#### WORK INSTRUCTIONS
Go line by line through the data below and count those with the string "wide". Give the number only.

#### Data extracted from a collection
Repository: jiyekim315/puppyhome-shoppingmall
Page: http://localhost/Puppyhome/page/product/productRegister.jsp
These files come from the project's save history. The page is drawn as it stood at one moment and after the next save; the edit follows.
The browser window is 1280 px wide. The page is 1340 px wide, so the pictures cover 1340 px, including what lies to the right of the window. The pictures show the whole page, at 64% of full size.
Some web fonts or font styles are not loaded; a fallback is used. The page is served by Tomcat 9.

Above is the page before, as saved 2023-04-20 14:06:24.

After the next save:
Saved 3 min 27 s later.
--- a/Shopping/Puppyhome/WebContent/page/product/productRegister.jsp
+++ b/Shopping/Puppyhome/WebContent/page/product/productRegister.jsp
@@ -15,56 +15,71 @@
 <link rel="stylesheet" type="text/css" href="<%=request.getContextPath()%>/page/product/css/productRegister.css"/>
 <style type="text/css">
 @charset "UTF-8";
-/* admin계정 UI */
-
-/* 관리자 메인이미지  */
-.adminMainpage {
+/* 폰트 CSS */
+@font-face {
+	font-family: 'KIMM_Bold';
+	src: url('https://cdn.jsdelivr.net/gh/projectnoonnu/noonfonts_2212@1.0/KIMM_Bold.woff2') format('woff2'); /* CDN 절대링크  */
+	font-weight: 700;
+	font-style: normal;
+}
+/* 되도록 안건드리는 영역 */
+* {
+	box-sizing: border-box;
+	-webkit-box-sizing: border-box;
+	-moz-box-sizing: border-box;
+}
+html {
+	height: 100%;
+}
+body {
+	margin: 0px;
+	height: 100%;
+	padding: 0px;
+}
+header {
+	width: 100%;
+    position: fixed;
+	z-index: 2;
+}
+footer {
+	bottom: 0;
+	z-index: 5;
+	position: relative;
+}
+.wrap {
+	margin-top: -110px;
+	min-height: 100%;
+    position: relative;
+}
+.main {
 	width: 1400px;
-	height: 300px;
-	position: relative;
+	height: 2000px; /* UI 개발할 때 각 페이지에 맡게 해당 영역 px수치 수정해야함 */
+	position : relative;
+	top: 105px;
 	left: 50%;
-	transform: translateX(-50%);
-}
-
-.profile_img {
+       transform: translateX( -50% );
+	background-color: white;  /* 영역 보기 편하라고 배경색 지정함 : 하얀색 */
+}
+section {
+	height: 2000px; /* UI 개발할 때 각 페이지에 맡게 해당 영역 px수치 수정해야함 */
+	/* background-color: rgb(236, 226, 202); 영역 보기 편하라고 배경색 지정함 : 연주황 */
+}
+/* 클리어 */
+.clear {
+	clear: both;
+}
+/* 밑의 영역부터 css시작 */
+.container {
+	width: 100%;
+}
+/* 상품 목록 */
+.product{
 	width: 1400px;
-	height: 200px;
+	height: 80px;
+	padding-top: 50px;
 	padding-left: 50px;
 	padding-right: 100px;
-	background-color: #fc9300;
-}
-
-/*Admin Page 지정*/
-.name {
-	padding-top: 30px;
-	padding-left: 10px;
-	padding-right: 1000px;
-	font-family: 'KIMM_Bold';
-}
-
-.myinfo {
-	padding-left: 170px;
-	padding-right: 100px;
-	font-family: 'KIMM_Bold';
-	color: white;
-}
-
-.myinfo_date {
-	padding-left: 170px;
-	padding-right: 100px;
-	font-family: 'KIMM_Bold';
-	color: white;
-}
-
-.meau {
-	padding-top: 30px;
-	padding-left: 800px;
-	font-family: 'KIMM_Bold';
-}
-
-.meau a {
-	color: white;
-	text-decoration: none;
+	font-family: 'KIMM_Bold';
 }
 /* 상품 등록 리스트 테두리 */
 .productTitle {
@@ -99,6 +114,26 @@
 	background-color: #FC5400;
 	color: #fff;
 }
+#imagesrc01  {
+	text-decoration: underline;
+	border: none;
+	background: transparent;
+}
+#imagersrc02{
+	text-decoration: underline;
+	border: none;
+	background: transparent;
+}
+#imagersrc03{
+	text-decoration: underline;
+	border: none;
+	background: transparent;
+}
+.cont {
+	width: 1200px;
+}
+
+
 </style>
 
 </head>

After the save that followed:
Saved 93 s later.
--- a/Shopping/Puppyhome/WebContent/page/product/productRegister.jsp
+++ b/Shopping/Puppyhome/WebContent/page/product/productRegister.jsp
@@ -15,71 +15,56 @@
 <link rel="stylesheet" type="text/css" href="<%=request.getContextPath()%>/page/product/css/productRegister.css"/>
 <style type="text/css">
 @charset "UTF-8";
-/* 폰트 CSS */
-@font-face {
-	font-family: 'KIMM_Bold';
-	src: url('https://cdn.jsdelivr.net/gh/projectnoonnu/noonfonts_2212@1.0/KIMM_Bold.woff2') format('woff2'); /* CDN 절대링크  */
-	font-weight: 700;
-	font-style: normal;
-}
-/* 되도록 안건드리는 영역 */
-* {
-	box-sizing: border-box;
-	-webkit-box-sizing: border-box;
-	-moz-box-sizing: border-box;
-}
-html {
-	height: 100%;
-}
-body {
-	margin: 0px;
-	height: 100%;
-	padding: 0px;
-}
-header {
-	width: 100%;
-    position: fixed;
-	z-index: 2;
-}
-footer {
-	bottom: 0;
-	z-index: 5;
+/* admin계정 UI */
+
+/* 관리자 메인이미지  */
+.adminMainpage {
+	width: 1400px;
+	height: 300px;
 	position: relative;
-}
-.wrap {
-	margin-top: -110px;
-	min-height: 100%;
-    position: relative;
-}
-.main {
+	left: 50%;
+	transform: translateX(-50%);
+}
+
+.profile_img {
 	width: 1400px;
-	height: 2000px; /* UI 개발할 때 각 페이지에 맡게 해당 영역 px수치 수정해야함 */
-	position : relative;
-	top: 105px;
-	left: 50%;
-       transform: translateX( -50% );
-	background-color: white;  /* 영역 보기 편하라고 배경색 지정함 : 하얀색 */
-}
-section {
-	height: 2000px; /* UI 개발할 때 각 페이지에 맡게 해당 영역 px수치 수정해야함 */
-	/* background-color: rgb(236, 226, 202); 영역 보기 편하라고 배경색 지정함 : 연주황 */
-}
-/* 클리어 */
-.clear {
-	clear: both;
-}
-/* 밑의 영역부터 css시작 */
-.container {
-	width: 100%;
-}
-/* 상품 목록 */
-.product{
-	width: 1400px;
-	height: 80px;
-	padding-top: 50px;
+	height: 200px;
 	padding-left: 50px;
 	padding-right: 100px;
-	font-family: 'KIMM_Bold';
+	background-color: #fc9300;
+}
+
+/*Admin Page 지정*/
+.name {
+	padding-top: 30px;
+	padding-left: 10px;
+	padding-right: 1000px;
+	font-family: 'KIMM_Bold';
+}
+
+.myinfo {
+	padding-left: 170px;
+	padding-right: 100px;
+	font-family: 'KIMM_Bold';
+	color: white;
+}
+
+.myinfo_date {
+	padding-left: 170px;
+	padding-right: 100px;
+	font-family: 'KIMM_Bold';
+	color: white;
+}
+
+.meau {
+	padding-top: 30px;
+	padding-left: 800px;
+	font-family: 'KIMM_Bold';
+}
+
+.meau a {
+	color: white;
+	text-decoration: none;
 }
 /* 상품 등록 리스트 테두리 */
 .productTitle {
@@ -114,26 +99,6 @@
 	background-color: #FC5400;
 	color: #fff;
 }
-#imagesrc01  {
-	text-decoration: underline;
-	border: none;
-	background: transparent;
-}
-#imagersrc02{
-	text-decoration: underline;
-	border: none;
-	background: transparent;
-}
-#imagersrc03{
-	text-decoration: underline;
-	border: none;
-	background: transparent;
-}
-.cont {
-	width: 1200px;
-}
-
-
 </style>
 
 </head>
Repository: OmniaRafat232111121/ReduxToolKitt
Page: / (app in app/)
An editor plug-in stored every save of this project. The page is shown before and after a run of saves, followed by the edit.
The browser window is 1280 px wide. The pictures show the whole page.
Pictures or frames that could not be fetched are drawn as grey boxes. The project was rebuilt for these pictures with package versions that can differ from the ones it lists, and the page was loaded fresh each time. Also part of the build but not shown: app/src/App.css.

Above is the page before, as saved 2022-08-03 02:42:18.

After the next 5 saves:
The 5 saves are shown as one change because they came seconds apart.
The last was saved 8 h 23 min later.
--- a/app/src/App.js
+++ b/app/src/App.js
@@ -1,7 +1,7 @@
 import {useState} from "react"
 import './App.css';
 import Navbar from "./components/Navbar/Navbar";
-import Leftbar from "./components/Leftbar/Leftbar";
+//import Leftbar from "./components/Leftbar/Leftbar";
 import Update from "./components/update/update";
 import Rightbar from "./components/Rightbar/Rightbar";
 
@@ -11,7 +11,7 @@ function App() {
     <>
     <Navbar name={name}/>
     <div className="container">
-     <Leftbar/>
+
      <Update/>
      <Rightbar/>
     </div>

#### RESULT
2